“That’s what we have to try and do more of, we have too much isolation especially once we get over the age of 40.”
And the statistics are damning, with mental health advocate Worland revealing that Australia loses six males a day to suicide.
“We have to do something about it, we have to change what it takes to be a man,” he said. “It is the No. 1 killer of men between 15 and 44 in this country.”
That is why programs like the Rats Shed are so important, especially with the well-publicised cases of high-profile sports stars struggling with mental health issues.
“So this just brings everyone together again and I’m going to be here all the time now,,” Worland said.
“And I’ve got a feeling that within a couple of years there be a bond between all these blokes that will be very hard to split.”
The Rats Shed was the brainchild of Warringah’s Shute Shield No. 8 Sam Ward who recognised that a big part of why he played footy was being able to hang out with his mates.
He also realised that after rugby players have spent so much time together they can struggle finding something to replace it when their careers are over.
“And I thought there was really nothing in the community that does this for ex-rugby players,” he said.
“So why not give them that team atmosphere we all like and providing the healthy alternative where everyone gets in and tries to work on their fitness a little bit.
‘I think there is nothing better than getting blokes together and trying to facilitate a time for them to talk about their feelings a little bit and provide an environment where they feel it is safe for them to feel and be comfortable to talk.’’
LESSONS FROM DEATH

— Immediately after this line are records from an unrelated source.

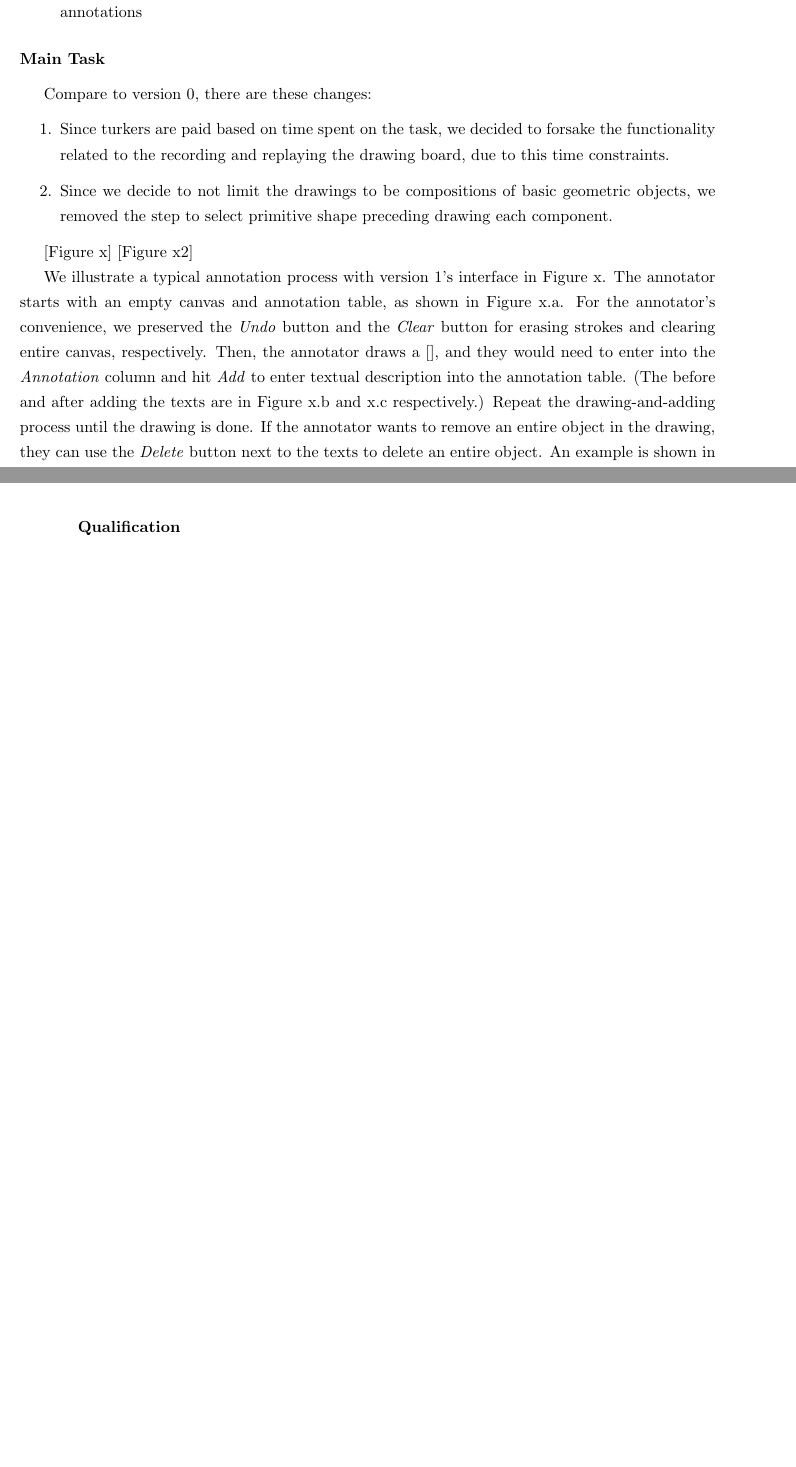
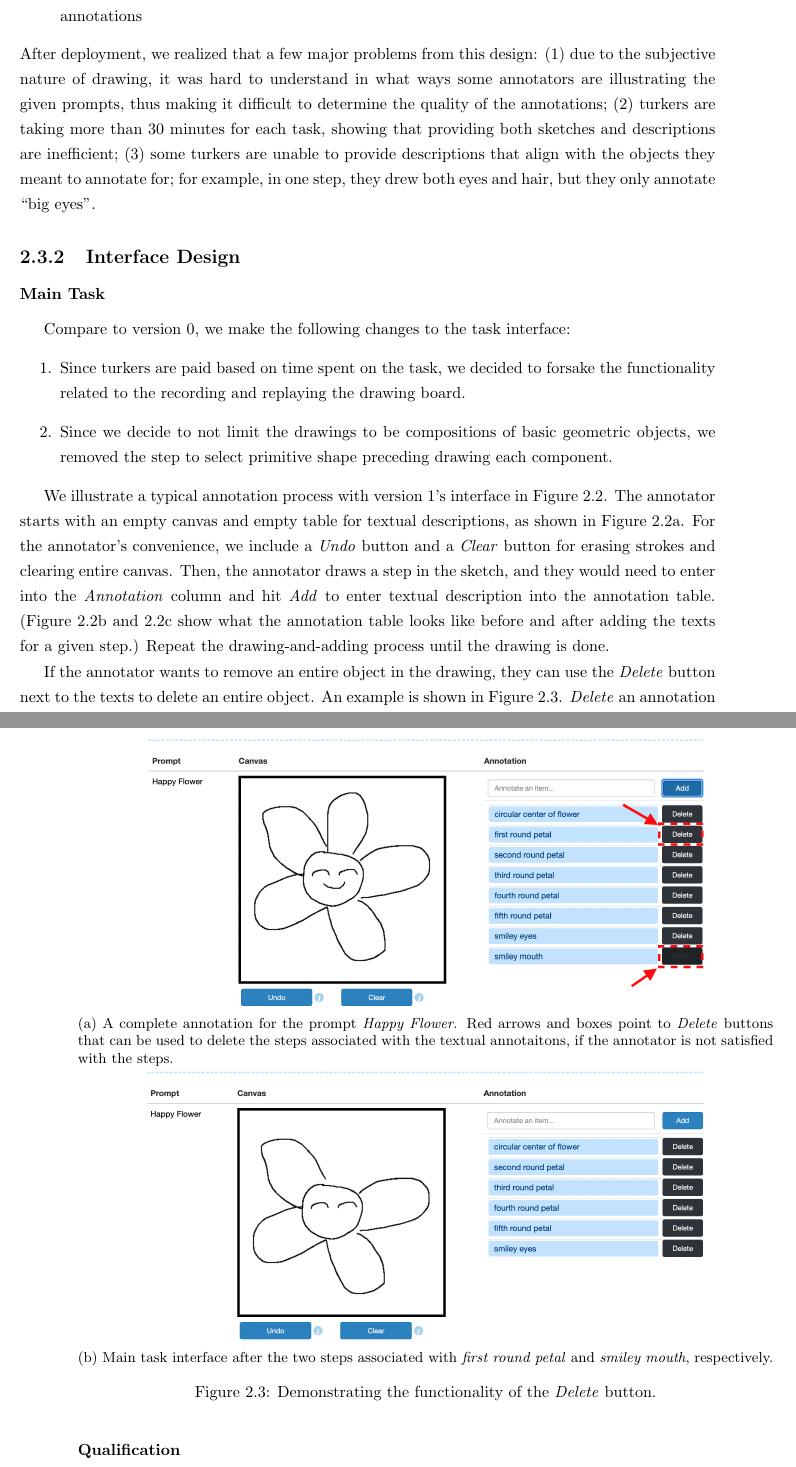
Before and after one commit to ErinZhang1998/master_thesis, a LaTeX thesis (main.tex, which reads data_v1.tex): two parts of pages 14 and 15 of 35 before the commit and two parts of pages 14 and 17 of 37 after it, joined at a grey line, cut so that both start at the same text, the shorter picture padded with empty space. Compiled offline with pdfLaTeX.

Commit message:
v0 v1 images

```diff
--- a/data_v1.tex
+++ b/data_v1.tex
@@ -4,13 +6,14 @@ For version 1 onward, we decided to host our website on Amazon Mechanical Turk (
     \item instructions and requirements to describe the tasks and specify what the annotation should include and what it should not include
     \item a qualification task accompanying the main task to train the turkers to produce high-quality annotations
 \end{itemize}
+After deployment, we realized that a few major problems from this design: (1) due to the subjective nature of drawing, it was hard to understand in what ways some annotators are illustrating the given prompts, thus making it difficult to determine the quality of the annotations; (2) turkers are taking more than 30 minutes for each task, showing that providing both sketches and descriptions are inefficient; (3) some turkers are unable to provide descriptions that align with the objects they meant to annotate for; for example, in one step, they drew both eyes and hair, but they only annotate ``big eyes''.
+
+\subsection{Interface Design}
 
 \subsubsection{Main Task}
-Compare to version 0, there are these changes:
+Compare to version 0, we make the following changes to the task interface:
 \begin{enumerate}
-    \item Since turkers are paid based on time spent on the task, we decided to forsake the functionality related to the recording and replaying the drawing board, due to this time constraints.
+    \item Since turkers are paid based on time spent on the task, we decided to forsake the functionality related to the recording and replaying the drawing board.
     \item Since we decide to not limit the drawings to be compositions of basic geometric objects, we removed the step to select primitive shape preceding drawing each component.
 \end{enumerate}
 
-[Figure x]
-[Figure x2]
@@ -17,4 +36 @@ Compare to version 0, there are these changes:
 
-We illustrate a typical annotation process with version 1's interface in Figure x.
-The annotator starts with an empty canvas and annotation table, as shown in Figure x.a. For the annotator's convenience, we preserved the \textit{Undo} button and the \textit{Clear} button for erasing strokes and clearing entire canvas, respectively.
-Then, the annotator draws a [], and they would need to enter into the \textit{Annotation} column and hit \textit{Add} to enter textual description into the annotation table. (The before and after adding the texts are in Figure x.b and x.c respectively.)
@@ -21,5 +47,32 @@ Then, the annotator draws a [], and they would need to enter into the \textit{An
+\label{v1.main_task.1}
+\end{figure*}
+
+We illustrate a typical annotation process with version 1's interface in Figure \ref{v1.main_task.1}.
+The annotator starts with an empty canvas and empty table for textual descriptions, as shown in Figure \ref{v1.main_task.1.a}. For the annotator's convenience, we include a \textit{Undo} button and a \textit{Clear} button for erasing strokes and clearing entire canvas.
+Then, the annotator draws a step in the sketch, and they would need to enter into the \textit{Annotation} column and hit \textit{Add} to enter textual description into the annotation table. (Figure \ref{v1.main_task.1.b} and \ref{v1.main_task.1.c} show what the annotation table looks like before and after adding the texts for a given step.)
 Repeat the drawing-and-adding process until the drawing is done.
-If the annotator wants to remove an entire object in the drawing, they can use the \textit{Delete} button next to the texts to delete an entire object. An example is shown in Figure x2. \textit{Delete} an annotation together with its drawing on the board. Do not erase overlapping strokes. Constructing something like layers used in Photoshop, so that each step is its separate canvas layer.
+
+\begin{figure*}[!htb]
+\begin{subfigure}{\textwidth}
+    \centering
+    \includegraphics[width=.8\linewidth]{data_collection/v1_before_delete.png}
+    \caption{A complete annotation for the prompt \textit{Happy Flower}. Red arrows and boxes point to \textit{Delete} buttons that can be used to delete the steps associated with the textual annotaitons, if the annotator is not satisfied with the steps.}
+    \label{v1.main_task.delete.a}
+\end{subfigure}
+\newline
+\begin{subfigure}{\textwidth}
+    \centering
+    % include third image
+    \includegraphics[width=.8\linewidth]{data_collection/v1_after_delete.png}
+    \caption{Main task interface after the two steps associated with \textit{first round petal} and \textit{smiley mouth}, respectively.}
+    \label{v1.main_task.delete.b}
+\end{subfigure}
+\caption{Demonstrating the functionality of the \textit{Delete} button.}
+\label{v1.main_task.delete}
+\end{figure*}
+
+
+If the annotator wants to remove an entire object in the drawing, they can use the \textit{Delete} button next to the texts to delete an entire object. An example is shown in Figure \ref{v1.main_task.delete}. \textit{Delete} an annotation together with its drawing on the board. Do not erase overlapping strokes. Constructing something like layers used in Photoshop, so that each step is its separate canvas layer.
 Adding annotations for each part in the drawing is done through a table. The design of using a table seeks to help annotators to keep track of which steps are annotated. Since in the requirement, we would specify how many steps are required in minimum for the annotation, so the table also helps to enforce DQ \ref{data_design_2} and \ref{data_design_3}. Enabling users to be able to delete each component is also demonstrative of these two DQ's.
 
 
```
Also changed, not shown: data_v0.tex (+7 -5 lines), data_v2.tex (+1 -1 lines), data_collection/v1_after_delete.png (added), data_collection/v1_after_enter_text.png (added), data_collection/v1_before_delete.png (added), data_collection/v1_before_enter_text.png (added), data_collection/v1_empty_table.png (added), main.pdf, data_v1.tex (30 more changed lines), 8 other files.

THE former Raider, Cowboy, Warrior and Rabbitoh Death said he was one of those players who found themselves in a void when he finished his NRL career in 2004.
“I got a little bit of depression and your whole life changes,” he said.
“You have to think for yourself, you have to do things for yourself.
“When you are a professional sportsperson you get told where to be, what to do, what to wear
“It is all essentially laid out in front of you.”
Death admitted that it took him a couple of years to adjust to life after football.
“I’ve been through it all and now I am rebuilding,” he said. Former players hit their targets at the Concept 42 Gym.
And Death has seen the positive effect that the shed has been having.
As a result of attending one former player who had his own struggles has now joined the gym.
“He said ‘Doc’ (Death) you have saved my life,” he revealed.
Death said he would like to extend the shed to former NRL players.
“I’d like to help in any way I can,” he said.
As Worland said: “For me the most important thing is community, connecting and just being a bit vulnerable.”